EXERCISE AIM –
Search the material for the string "users", then report how many lines hold it, with no other text.
——
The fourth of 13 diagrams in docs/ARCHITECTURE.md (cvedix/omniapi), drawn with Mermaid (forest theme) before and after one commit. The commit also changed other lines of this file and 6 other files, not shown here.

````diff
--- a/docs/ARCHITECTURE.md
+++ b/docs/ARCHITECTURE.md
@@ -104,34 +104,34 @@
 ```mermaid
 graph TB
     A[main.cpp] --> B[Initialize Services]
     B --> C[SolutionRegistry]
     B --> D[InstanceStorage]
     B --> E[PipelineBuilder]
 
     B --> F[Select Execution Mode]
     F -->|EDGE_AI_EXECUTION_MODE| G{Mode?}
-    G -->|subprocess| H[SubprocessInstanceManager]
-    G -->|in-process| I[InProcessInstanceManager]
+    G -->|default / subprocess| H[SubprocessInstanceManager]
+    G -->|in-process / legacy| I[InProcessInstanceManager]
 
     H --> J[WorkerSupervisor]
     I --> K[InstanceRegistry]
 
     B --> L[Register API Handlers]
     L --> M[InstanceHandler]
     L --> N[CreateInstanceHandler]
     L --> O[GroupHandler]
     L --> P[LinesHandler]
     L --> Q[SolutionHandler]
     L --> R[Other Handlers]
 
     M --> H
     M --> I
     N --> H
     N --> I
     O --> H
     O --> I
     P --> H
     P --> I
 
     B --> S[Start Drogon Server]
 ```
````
——
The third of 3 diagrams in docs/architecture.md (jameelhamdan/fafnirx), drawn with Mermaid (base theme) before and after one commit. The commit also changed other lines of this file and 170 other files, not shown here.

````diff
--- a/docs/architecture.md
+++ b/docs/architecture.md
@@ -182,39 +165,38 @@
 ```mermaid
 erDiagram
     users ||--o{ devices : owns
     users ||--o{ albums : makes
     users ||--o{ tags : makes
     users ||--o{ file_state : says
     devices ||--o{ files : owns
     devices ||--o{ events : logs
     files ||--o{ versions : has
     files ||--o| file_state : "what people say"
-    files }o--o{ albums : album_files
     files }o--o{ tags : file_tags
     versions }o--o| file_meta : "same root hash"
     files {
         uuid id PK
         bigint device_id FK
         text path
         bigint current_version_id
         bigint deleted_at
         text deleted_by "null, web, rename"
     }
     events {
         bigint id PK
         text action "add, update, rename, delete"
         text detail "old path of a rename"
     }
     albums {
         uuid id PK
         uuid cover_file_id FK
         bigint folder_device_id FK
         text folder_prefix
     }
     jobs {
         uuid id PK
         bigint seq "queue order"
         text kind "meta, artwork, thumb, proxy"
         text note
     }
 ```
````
——
RESULT OF THIS TASK –
4